The symbolism of giving an inferior turf to female athletes runs much deeper than the surface of a pitch. By placing the Women’s Cup on an inferior surface, soccer’s governing body reinforced what we have been telling female athletes for decades: Their game is second-class. It is also the same subtle message we send to girls and women everywhere, every day: They deserve less. Even more harmful, fans, administrators, families, coaches and teachers appear comfortable with women’s getting less. The players’ decision to withdraw their suit validates this differential treatment, but we should support — not blame — them.
To be sure, the players were not legally compelled to abandon the case. “Our legal action has ended,” U.S. striker Abby Wambach, said in a statement. “But I am hopeful that the players’ willingness to contest the unequal playing fields — and the tremendous public support we received during the effort — marks the start of even greater activism to ensure fair treatment when it comes to women’s sports.”
Initially, FIFA stonewalled the discussion. Now it claims to have the best for women’s soccer in mind, without any acknowledgment of the complaint. “We — the participating teams and the organizers — can now all focus on the preparation and promotion of the biggest event in women’s football this June in Canada,” FIFA’s Secretary General Jerome Valcke said on Jan. 21, responding to the players’ decision to drop the case. It is ironic coming from the same man who in December dismissed the lawsuit as “nonsense.” Essentially, FIFA wants the athletes and their supporters to move on and forget that a very real case of discrimination is present and be content with the promotion for the tournament.
FIFA’s arguments in favor of synthetic turf relate to the material conditions and structures of the field — its durability, consistency and simple maintenance. The players emphasize the effect of the artificial turf on performance and their bodies: It is unsafe and can eliminate creativity in the game. These opposing arguments represent a significant, albeit subtle distinction that can prompt us to think about where value is being placed.
So often women feel lucky just to be given a team and a field to play on and compete.

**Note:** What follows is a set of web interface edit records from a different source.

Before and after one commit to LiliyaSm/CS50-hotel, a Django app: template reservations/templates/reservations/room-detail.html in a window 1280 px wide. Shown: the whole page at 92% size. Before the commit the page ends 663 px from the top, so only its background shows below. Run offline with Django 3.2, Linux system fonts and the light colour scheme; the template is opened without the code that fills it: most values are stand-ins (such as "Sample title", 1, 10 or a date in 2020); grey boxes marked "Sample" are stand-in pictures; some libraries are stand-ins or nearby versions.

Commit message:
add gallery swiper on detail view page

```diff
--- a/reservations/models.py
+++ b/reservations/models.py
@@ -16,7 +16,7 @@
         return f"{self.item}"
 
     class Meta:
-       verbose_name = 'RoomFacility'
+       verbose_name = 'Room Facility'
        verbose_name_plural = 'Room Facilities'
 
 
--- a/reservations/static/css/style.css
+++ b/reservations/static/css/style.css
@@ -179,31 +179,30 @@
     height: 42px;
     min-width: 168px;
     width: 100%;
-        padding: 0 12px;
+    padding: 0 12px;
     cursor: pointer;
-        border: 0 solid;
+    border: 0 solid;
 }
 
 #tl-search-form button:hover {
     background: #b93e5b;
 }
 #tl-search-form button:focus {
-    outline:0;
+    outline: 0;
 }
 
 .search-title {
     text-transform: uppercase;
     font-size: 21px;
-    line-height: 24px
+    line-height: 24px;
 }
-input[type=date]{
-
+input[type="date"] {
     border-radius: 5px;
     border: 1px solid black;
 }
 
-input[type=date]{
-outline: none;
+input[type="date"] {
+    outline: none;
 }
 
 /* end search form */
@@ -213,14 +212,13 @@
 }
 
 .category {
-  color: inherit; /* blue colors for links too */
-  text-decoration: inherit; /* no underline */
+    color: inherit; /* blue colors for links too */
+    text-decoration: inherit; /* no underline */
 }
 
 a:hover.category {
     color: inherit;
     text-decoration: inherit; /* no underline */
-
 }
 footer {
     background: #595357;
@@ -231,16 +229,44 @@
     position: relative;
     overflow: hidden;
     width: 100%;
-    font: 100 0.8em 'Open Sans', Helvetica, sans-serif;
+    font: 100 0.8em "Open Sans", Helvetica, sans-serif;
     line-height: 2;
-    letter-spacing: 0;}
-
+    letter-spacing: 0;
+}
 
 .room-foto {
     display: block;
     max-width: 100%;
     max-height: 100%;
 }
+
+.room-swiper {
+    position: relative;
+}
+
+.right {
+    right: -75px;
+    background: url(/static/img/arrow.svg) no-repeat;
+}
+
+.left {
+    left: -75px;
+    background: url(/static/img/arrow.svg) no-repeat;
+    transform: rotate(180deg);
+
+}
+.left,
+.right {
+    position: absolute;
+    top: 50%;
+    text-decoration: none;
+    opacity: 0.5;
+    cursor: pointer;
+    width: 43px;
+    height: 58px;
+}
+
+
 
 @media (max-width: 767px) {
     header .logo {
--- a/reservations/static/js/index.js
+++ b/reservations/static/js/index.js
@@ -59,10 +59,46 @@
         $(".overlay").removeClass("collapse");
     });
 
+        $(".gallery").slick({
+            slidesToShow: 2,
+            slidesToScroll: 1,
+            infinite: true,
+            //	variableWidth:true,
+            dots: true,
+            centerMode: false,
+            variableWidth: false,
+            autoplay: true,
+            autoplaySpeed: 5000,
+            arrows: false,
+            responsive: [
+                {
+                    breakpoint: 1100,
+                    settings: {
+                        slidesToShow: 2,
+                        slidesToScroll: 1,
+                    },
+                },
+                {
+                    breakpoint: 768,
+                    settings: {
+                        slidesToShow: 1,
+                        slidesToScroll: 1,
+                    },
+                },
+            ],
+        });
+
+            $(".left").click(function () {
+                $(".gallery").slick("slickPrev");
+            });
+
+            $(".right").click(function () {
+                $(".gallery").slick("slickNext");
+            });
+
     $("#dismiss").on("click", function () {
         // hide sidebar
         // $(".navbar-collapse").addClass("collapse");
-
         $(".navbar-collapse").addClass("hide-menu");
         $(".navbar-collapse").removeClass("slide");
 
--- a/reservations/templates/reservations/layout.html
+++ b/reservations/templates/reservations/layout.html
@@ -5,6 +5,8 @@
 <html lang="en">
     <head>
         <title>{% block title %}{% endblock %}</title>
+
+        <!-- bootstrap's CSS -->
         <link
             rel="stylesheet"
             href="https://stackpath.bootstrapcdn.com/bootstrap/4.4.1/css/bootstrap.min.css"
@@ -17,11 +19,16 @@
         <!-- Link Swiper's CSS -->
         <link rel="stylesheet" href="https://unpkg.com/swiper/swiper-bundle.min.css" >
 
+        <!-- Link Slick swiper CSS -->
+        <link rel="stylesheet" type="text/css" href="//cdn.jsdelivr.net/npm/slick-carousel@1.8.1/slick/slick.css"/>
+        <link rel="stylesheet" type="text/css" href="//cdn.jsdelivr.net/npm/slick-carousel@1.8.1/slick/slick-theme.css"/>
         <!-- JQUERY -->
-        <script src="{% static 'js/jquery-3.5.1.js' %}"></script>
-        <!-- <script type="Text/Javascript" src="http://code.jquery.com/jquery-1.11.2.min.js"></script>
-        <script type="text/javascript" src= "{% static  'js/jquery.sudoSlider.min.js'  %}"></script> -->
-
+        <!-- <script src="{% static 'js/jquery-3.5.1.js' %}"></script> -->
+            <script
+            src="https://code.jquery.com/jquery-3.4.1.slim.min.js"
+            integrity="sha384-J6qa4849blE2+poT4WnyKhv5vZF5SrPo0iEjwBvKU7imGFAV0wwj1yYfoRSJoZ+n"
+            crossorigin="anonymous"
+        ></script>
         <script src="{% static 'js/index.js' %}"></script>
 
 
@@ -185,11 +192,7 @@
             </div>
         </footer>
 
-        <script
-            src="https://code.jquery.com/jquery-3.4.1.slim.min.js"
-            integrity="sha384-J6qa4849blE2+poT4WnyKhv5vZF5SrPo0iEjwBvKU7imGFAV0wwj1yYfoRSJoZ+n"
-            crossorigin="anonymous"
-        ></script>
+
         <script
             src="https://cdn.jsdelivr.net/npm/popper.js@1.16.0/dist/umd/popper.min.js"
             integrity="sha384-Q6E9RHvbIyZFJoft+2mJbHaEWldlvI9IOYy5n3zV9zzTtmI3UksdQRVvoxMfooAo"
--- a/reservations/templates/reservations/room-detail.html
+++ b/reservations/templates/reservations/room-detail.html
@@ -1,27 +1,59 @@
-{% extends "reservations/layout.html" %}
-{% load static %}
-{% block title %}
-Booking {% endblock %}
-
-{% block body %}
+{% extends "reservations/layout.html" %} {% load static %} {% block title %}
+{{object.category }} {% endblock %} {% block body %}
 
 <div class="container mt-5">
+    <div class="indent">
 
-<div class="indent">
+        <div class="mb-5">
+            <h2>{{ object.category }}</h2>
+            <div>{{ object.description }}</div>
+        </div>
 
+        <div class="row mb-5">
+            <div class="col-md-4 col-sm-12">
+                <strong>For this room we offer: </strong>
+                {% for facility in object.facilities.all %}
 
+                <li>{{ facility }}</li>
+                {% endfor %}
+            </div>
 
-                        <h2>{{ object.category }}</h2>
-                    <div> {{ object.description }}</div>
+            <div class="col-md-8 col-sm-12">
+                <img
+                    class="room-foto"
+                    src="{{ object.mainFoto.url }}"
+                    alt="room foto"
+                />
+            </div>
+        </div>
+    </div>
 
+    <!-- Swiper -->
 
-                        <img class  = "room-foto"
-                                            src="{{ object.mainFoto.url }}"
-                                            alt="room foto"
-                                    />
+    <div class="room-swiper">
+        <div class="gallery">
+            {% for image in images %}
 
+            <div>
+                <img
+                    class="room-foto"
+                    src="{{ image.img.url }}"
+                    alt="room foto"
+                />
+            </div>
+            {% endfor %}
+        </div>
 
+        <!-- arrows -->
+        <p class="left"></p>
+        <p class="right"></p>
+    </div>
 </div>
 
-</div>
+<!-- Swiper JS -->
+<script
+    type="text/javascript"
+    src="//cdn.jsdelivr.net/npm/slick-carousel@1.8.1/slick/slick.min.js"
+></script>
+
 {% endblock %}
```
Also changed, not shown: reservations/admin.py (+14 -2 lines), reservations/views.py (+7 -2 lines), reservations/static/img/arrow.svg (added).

The inequality is so internalized that they rarely speak up and challenge accepted norms and standards. And when they do speak up, their voices are often discredited or silenced. For example, several years ago a women’s national team player (country to be left unidentified for the protection of the player) was cut from the roster for holding up a sign asking the national soccer federation to provide more support for the women’s game. Similarly, in the current turf case, some soccer authorities reportedly threatened players with suspension if they protested. Is it any wonder then that Canadian players, whose soccer federation doubles as the 2015 cup’s organizing committee, were not part of the discrimination suit?
In the United States, all federally funded educational programs are required by law to invest equally in men and women. While Title IX of the Education Amendments of 1972 created increased opportunities and access to participation for girls, it relegated them to second-best treatment. Schools increased the number of teams and resources for girls’ sports but did not give them the same value as boys’. This translated into girls’ softball teams walking past the boys’ baseball stadiums on their way to training, women’s soccer teams playing their games on the field without lights, women’s lacrosse teams playing their matches earlier in the day when no fans could attend. And the reality remains the same — more than 40 years after Congress passed the Title IX — at every level and everywhere. Girls and women are participating, but we are still not giving them equal benefits and treatment.
FIFA’s decision to use synthetic turf reflects this deeply rooted dynamic on a global scale. The courageous players who challenged the degrading decision, including my former teammate Carli Lloyd of Team USA, could not do it alone. They were obliged to give up their legal case to focus on the preparation for the game. But we have the opportunity to pick up where they left off and ensure that this remains a visible and relevant issue.
We may not see grass pitches installed at Canada 2015, but we cannot join Canada Soccer’s President Victor Montagliani in being “pleased to be moving beyond this discussion.” The conversation must continue during the cup and well beyond the tournament’s July 6 final. And the debate should not be confined to the sports pages in newspapers. FIFA’s turf decision affects society as a whole and reflects deeper values that rarely surface but whose roots extend far beyond the perimeter of the field. Accepting that women should play on substandard fields is the same as accepting a gender pay gap. The turf issue is not petty sports debate. It is about real rights.